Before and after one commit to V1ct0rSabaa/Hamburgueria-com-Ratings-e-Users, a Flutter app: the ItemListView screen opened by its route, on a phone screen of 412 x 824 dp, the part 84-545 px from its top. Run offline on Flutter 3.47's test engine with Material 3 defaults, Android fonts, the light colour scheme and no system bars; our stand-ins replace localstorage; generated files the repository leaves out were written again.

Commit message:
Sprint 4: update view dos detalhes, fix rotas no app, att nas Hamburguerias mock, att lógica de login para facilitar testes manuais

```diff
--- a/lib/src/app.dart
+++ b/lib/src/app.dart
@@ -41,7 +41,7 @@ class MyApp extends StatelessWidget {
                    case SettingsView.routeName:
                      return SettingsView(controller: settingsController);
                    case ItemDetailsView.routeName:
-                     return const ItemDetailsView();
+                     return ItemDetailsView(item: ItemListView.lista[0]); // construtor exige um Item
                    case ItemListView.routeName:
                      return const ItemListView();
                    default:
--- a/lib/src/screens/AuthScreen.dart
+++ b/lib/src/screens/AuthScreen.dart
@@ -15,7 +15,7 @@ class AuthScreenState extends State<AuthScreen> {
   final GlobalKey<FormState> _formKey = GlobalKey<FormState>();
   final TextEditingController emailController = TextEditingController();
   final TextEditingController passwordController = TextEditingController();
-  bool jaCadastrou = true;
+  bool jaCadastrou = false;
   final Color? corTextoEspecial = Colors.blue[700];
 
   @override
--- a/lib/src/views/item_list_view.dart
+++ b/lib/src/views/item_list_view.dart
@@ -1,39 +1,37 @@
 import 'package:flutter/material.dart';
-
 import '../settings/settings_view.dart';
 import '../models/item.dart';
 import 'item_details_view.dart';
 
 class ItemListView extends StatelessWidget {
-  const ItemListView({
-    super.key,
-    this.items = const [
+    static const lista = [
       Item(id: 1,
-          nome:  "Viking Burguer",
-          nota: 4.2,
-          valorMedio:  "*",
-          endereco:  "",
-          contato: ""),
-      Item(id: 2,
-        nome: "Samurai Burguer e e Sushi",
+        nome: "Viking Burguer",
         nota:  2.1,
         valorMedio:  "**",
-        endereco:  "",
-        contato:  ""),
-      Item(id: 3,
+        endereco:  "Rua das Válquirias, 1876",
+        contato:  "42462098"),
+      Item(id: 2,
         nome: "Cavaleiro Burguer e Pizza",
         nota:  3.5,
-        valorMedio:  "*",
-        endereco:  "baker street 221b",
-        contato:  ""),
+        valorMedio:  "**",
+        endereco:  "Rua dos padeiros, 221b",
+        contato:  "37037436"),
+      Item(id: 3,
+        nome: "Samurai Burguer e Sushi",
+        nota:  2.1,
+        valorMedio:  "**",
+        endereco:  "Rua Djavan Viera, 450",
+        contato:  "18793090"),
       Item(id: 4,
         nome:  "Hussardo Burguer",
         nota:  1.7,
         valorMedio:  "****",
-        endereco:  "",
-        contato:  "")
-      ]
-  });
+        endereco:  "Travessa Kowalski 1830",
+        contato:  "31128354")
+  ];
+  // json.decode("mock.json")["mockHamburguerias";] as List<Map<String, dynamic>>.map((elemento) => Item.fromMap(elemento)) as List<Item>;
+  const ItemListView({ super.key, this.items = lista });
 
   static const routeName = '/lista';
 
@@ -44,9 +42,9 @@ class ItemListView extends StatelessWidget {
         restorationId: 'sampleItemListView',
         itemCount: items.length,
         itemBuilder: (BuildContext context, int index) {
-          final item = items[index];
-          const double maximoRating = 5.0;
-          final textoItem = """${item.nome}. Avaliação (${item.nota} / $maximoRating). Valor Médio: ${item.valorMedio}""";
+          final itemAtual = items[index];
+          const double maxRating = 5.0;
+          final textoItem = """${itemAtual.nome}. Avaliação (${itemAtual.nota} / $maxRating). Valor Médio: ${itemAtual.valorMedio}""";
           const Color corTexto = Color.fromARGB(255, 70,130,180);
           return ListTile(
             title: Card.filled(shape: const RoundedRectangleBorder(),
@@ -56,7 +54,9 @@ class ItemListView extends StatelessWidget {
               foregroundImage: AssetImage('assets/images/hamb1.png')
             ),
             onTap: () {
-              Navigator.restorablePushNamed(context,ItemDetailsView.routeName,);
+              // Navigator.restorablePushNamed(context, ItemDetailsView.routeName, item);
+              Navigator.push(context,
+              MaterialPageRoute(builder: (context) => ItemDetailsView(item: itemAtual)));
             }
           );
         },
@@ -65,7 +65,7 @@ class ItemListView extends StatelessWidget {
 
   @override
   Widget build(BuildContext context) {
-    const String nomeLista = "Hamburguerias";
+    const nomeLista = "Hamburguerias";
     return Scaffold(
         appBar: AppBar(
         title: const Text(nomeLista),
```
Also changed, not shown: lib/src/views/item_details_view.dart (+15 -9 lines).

**Exercise requirements**. Wherever the word "nota" appears in the records above, copy that line.

**Problem solution**.
-          nota: 4.2,
         nota:  2.1,
         nota:  3.5,
+        nota:  2.1,
         nota:  1.7,
-          final textoItem = """${item.nome}. Avaliação (${item.nota} / $maximoRating). Valor Médio: ${item.valorMedio}""";
+          final textoItem = """${itemAtual.nome}. Avaliação (${itemAtual.nota} / $maxRating). Valor Médio: ${itemAtual.valorMedio}""";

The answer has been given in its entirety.